Wear your mask in the bathroom so you don't get coronavirus from poop

The New York Times has a new report on the aerosol distribution of toilet flushing:

Scientists have found that in addition to clearing out whatever business you’ve left behind, flushing a toilet can generate a cloud of aerosol droplets that rises nearly three feet. Those droplets may linger in the air long enough to be inhaled by a shared toilet’s next user, or land on surfaces in the bathroom.

This toilet plume isn’t just gross. In simulations, it can carry infectious coronavirus particles that are already present in the surrounding air or recently shed in a person’s stool. The research, published Tuesday in the journal Physics of Fluids, adds to growing evidence that the coronavirus can be passed not only through respiratory droplets, but through virus-laden feces, too.

This is just the latest example of ways that the coronavirus has illuminated just how overwhelming the spread of germs in everyday life can be. I think it's safe to say that most people who were overly concerned about handwashing and air-bound droplets of fecal bacteria were typically written off as "germaphobic." And while we knew, scientifically, that credit card machines and concerts and stability bars on trains were all probably gross, they never seemed to be that big of a problem … until this pandemic started, making us all so hyper-aware of transmission.

It's very possible that all of these things will continue to be safe-ish, as long as you practice the very basic due diligence around your own personal sanitation — but the fact that we just don't know, and are suddenly so attuned to our knowledge gaps, is truly astounding. Read the rest

A device for "germ-proof" kissing

In 1910, the National Pharmaceutical Society gave a thumbs up to the Osculatory Screen, a piece of silk in an elegant handle meant to prevent the spread of germs. The device was described as a "disinfected silk gauze through which the kiss is accomplished, the gauze being held in an ivory frame and placed between the two pairs of lips before they meet."

Besides just not working, I think the Osculatory Screen would take quite a bit of the romance of accomplishing a kiss.

Kissing Screen (Weird Universe) Read the rest

Germophobe demonstrates a sanitary way to extinguish birthday candles

Blowing out birthday cake candles the traditional way spreads germs, according to the gentleman in this video. He offers a more sanitary way to extinguishing those candles: by waving your hand over them in a big swoop.

That video was from 2016. Since then, this germophobe sexagenarian has upped his game. In this 2017 video, he demonstrates how to use his method to snuff out a blazing 61 cake candles. Spoiler: It took more than one swoop.

Watch and learn:

photo by Jon Phillips

(reddit) Read the rest

Top 5 filthiest areas in an airplane that can make you sick
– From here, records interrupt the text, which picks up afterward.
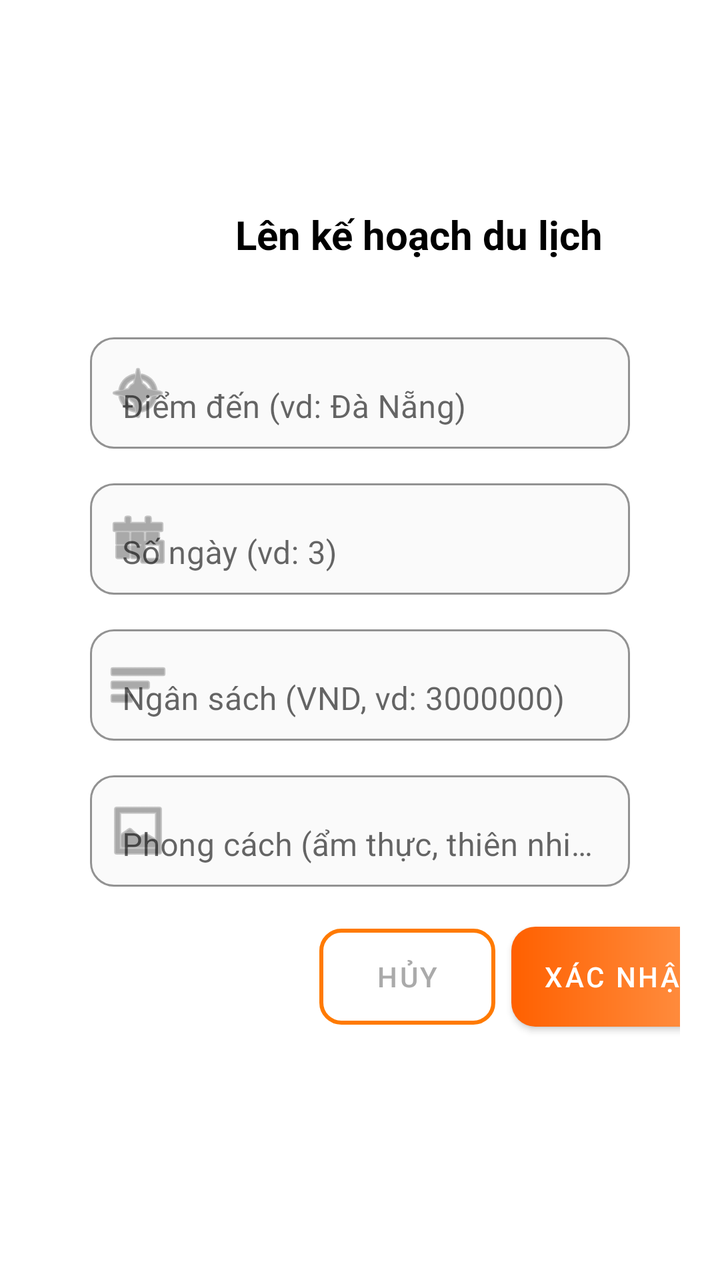
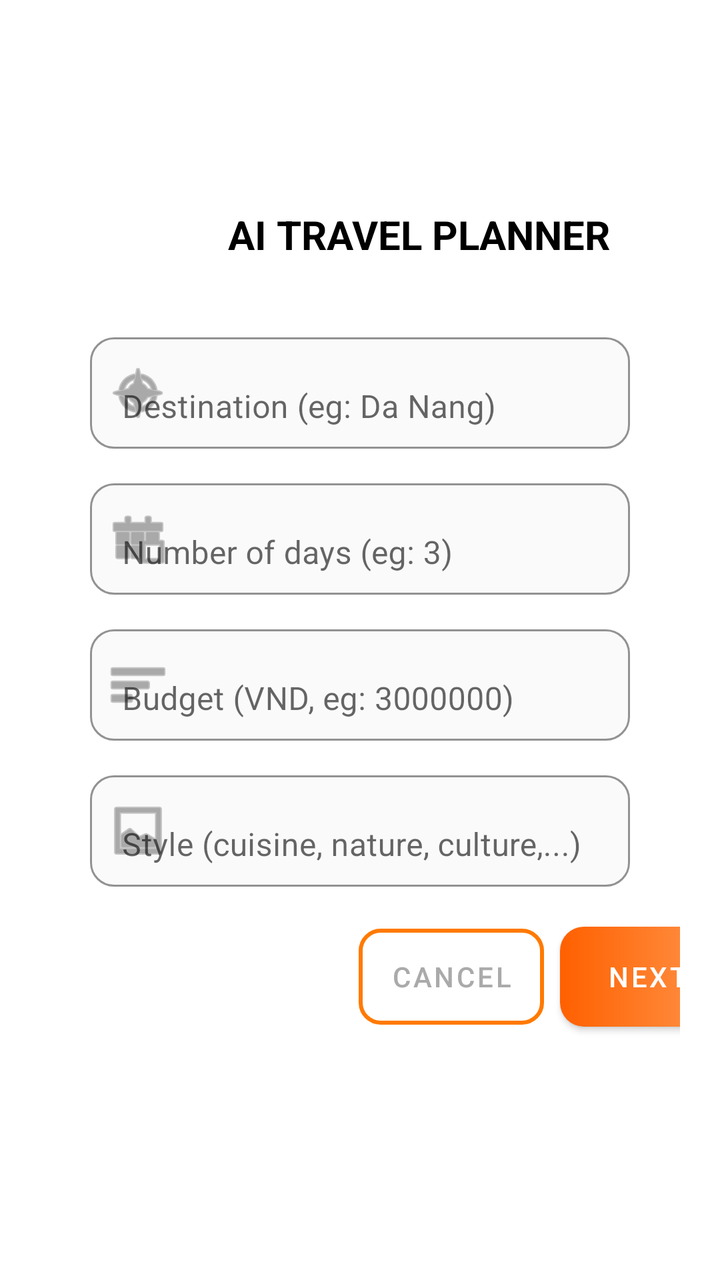

The first picture is an Android layout as it rendered before a commit; the second is the same layout after the commit. The layout source and the unified diff follow.
<!-- AndroidManifest.xml: application theme Theme.MaterialComponents.DayNight.NoActionBar -->
<!-- res/layout/dialog_ai_params.xml -->
<?xml version="1.0" encoding="utf-8"?>
<LinearLayout xmlns:android="http://schemas.android.com/apk/res/android"
    xmlns:app="http://schemas.android.com/apk/res-auto"
    android:layout_width="match_parent"
    android:layout_height="wrap_content"
    android:orientation="vertical"
    android:padding="20dp"
    android:background="@drawable/bg_dialog"
    android:gravity="center_vertical">

    

    

    <TextView
        android:id="@+id/tvDialogTitle"
        android:layout_width="379dp"
        android:layout_height="60dp"
        android:layout_marginBottom="16dp"
        android:gravity="center"
        android:text="Lên kế hoạch du lịch"
        android:textColor="@android:color/black"
        android:textSize="20sp"
        android:textStyle="bold" />

    <com.google.android.material.textfield.TextInputLayout
        android:layout_width="match_parent"
        android:layout_height="wrap_content"
        android:hint="Điểm đến (vd: Đà Nẵng)"
        app:boxBackgroundMode="outline"
        app:boxCornerRadiusTopStart="12dp"
        app:boxCornerRadiusTopEnd="12dp"
        app:boxCornerRadiusBottomStart="12dp"
        app:boxCornerRadiusBottomEnd="12dp"
        app:boxStrokeColor="#E0E0E0"
        android:layout_marginHorizontal="25dp"

        app:boxBackgroundColor="#FAFAFA"
        app:startIconDrawable="@android:drawable/ic_menu_compass">

        <com.google.android.material.textfield.TextInputEditText
            android:id="@+id/edtDestination"
            android:layout_width="match_parent"
            android:layout_height="wrap_content"
            android:inputType="textCapSentences" />
    </com.google.android.material.textfield.TextInputLayout>

    
    <com.google.android.material.textfield.TextInputLayout
        android:layout_width="match_parent"
        android:layout_height="wrap_content"
        android:hint="Số ngày (vd: 3)"
        app:boxBackgroundMode="outline"
        app:boxCornerRadiusTopStart="12dp"
        app:boxStrokeColor="#E0E0E0"
        app:boxBackgroundColor="#FAFAFA"
        app:boxCornerRadiusTopEnd="12dp"
        android:layout_marginHorizontal="25dp"

        app:boxCornerRadiusBottomStart="12dp"
        app:boxCornerRadiusBottomEnd="12dp"
        app:startIconDrawable="@android:drawable/ic_menu_today"
        android:layout_marginTop="12dp">

        <com.google.android.material.textfield.TextInputEditText
            android:id="@+id/edtDays"
            android:layout_width="match_parent"
            android:layout_height="wrap_content"
            android:inputType="number" />
    </com.google.android.material.textfield.TextInputLayout>

    
    <com.google.android.material.textfield.TextInputLayout
        android:layout_width="match_parent"
        android:layout_height="wrap_content"
        android:hint="Ngân sách (VND, vd: 3000000)"
        app:boxStrokeColor="#E0E0E0"
        app:boxBackgroundColor="#FAFAFA"
        app:boxBackgroundMode="outline"
        app:boxCornerRadiusTopStart="12dp"
        app:boxCornerRadiusTopEnd="12dp"
        android:layout_marginHorizontal="25dp"

        app:boxCornerRadiusBottomStart="12dp"
        app:boxCornerRadiusBottomEnd="12dp"
        app:startIconDrawable="@android:drawable/ic_menu_sort_by_size"
        android:layout_marginTop="12dp">

        <com.google.android.material.textfield.TextInputEditText
            android:id="@+id/edtBudget"
            android:layout_width="match_parent"
            android:layout_height="wrap_content"
            android:inputType="numberDecimal" />
    </com.google.android.material.textfield.TextInputLayout>

    
    <com.google.android.material.textfield.TextInputLayout
        android:layout_width="match_parent"
        android:layout_height="wrap_content"
        android:hint="Phong cách (ẩm thực, thiên nhiên, văn hoá,...)"
        app:boxBackgroundMode="outline"
        app:boxCornerRadiusTopStart="12dp"
        app:boxCornerRadiusTopEnd="12dp"
        app:boxStrokeColor="#E0E0E0"
        app:boxBackgroundColor="#FAFAFA"
        android:layout_marginHorizontal="25dp"

        app:boxCornerRadiusBottomStart="12dp"
        app:boxCornerRadiusBottomEnd="12dp"
        app:startIconDrawable="@android:drawable/ic_menu_gallery"
        android:layout_marginTop="12dp">

        <com.google.android.material.textfield.TextInputEditText
            android:id="@+id/edtStyle"
            android:layout_width="match_parent"
            android:layout_height="wrap_content"
            android:inputType="textCapSentences" />
    </com.google.android.material.textfield.TextInputLayout>

    
    <LinearLayout
        android:layout_width="348dp"
        android:layout_height="89dp"
        android:layout_marginTop="20dp"
        android:gravity="end"
        android:orientation="horizontal">

        <Button
            android:id="@+id/btnCancel"
            android:layout_width="wrap_content"
            android:layout_height="wrap_content"
            android:background="@drawable/btn_orange_outline"
            android:text="Hủy"

            android:textColor="@android:color/darker_gray"
            app:backgroundTint="@null" />

        <Button
            android:id="@+id/btnConfirm"
            android:layout_width="wrap_content"
            android:layout_height="wrap_content"
            android:layout_marginStart="8dp"

            android:background="@drawable/btn_signin_gradient"
            android:text="Xác nhận"
            android:textColor="@android:color/white"
            app:backgroundTint="@null" />
    </LinearLayout>
</LinearLayout>
<!-- resources referenced by this layout -->
<resources>
  <!-- drawable bg_dialog (drawable) -->
  <shape xmlns:android="http://schemas.android.com/apk/res/android"
      android:shape="rectangle">
  
      
      <solid android:color="@android:color/white"/>
  
      
      <corners android:radius="24dp"/>
  
      
      <padding android:left="8dp" android:top="8dp"
          android:right="8dp" android:bottom="8dp"/>
      <size android:width="300dp" />
  
  </shape>
  <!-- drawable btn_orange_outline (drawable) -->
  <selector xmlns:android="http://schemas.android.com/apk/res/android">
      
      <item android:state_pressed="true">
          <shape android:shape="rectangle">
              <solid android:color="#1AFF7A00"/>
              <stroke android:width="2dp" android:color="#FF7A00"/>
              <corners android:radius="10dp"/>
          </shape>
      </item>
      <item>
          <shape android:shape="rectangle">
              <solid android:color="@android:color/transparent"/>
              <stroke android:width="2dp" android:color="#FF7A00"/>
              <corners android:radius="10dp"/>
          </shape>
      </item>
  </selector>
  <!-- drawable btn_signin_gradient (drawable) -->
  <shape xmlns:android="http://schemas.android.com/apk/res/android"
      android:shape="rectangle">
      <gradient
          android:startColor="#FF6000"
          android:endColor="#FF9950"
          android:angle="0"/>
      <corners android:radius="12dp"/>
      <padding android:left="16dp" android:right="16dp"/>
      <size android:height="50dp"/>
  </shape>
</resources>

<!-- the commit's change to res/layout/dialog_ai_params.xml (unified diff, before → after) -->
@@ -18,7 +18,7 @@
         android:layout_height="60dp"
         android:layout_marginBottom="16dp"
         android:gravity="center"
-        android:text="Lên kế hoạch du lịch"
+        android:text="AI TRAVEL PLANNER"
         android:textColor="@android:color/black"
         android:textSize="20sp"
         android:textStyle="bold" />
@@ -26,7 +26,7 @@
     <com.google.android.material.textfield.TextInputLayout
         android:layout_width="match_parent"
         android:layout_height="wrap_content"
-        android:hint="Điểm đến (vd: Đà Nẵng)"
+        android:hint="Destination (eg: Da Nang)"
         app:boxBackgroundMode="outline"
         app:boxCornerRadiusTopStart="12dp"
         app:boxCornerRadiusTopEnd="12dp"
@@ -49,7 +49,7 @@
     <com.google.android.material.textfield.TextInputLayout
         android:layout_width="match_parent"
         android:layout_height="wrap_content"
-        android:hint="Số ngày (vd: 3)"
+        android:hint="Number of days (eg: 3)"
         app:boxBackgroundMode="outline"
         app:boxCornerRadiusTopStart="12dp"
         app:boxStrokeColor="#E0E0E0"
@@ -73,7 +73,7 @@
     <com.google.android.material.textfield.TextInputLayout
         android:layout_width="match_parent"
         android:layout_height="wrap_content"
-        android:hint="Ngân sách (VND, vd: 3000000)"
+        android:hint="Budget (VND, eg: 3000000)"
         app:boxStrokeColor="#E0E0E0"
         app:boxBackgroundColor="#FAFAFA"
         app:boxBackgroundMode="outline"
@@ -97,7 +97,7 @@
     <com.google.android.material.textfield.TextInputLayout
         android:layout_width="match_parent"
         android:layout_height="wrap_content"
-        android:hint="Phong cách (ẩm thực, thiên nhiên, văn hoá,...)"
+        android:hint="Style (cuisine, nature, culture,...)"
         app:boxBackgroundMode="outline"
         app:boxCornerRadiusTopStart="12dp"
         app:boxCornerRadiusTopEnd="12dp"
@@ -130,7 +130,7 @@
             android:layout_width="wrap_content"
             android:layout_height="wrap_content"
             android:background="@drawable/btn_orange_outline"
-            android:text="Hủy"
+            android:text="CANCEL"
 
             android:textColor="@android:color/darker_gray"
             app:backgroundTint="@null" />
@@ -142,7 +142,7 @@
             android:layout_marginStart="8dp"
 
             android:background="@drawable/btn_signin_gradient"
-            android:text="Xác nhận"
+            android:text="NEXT"
             android:textColor="@android:color/white"
             app:backgroundTint="@null" />
     </LinearLayout>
People are 113 times more likely to catch a cold when they're on an airplane, according to a 2004 study in the Journal of Environmental Health Research. Why? Because the inside of a plane is a cesspool of germs, that's why. Read the rest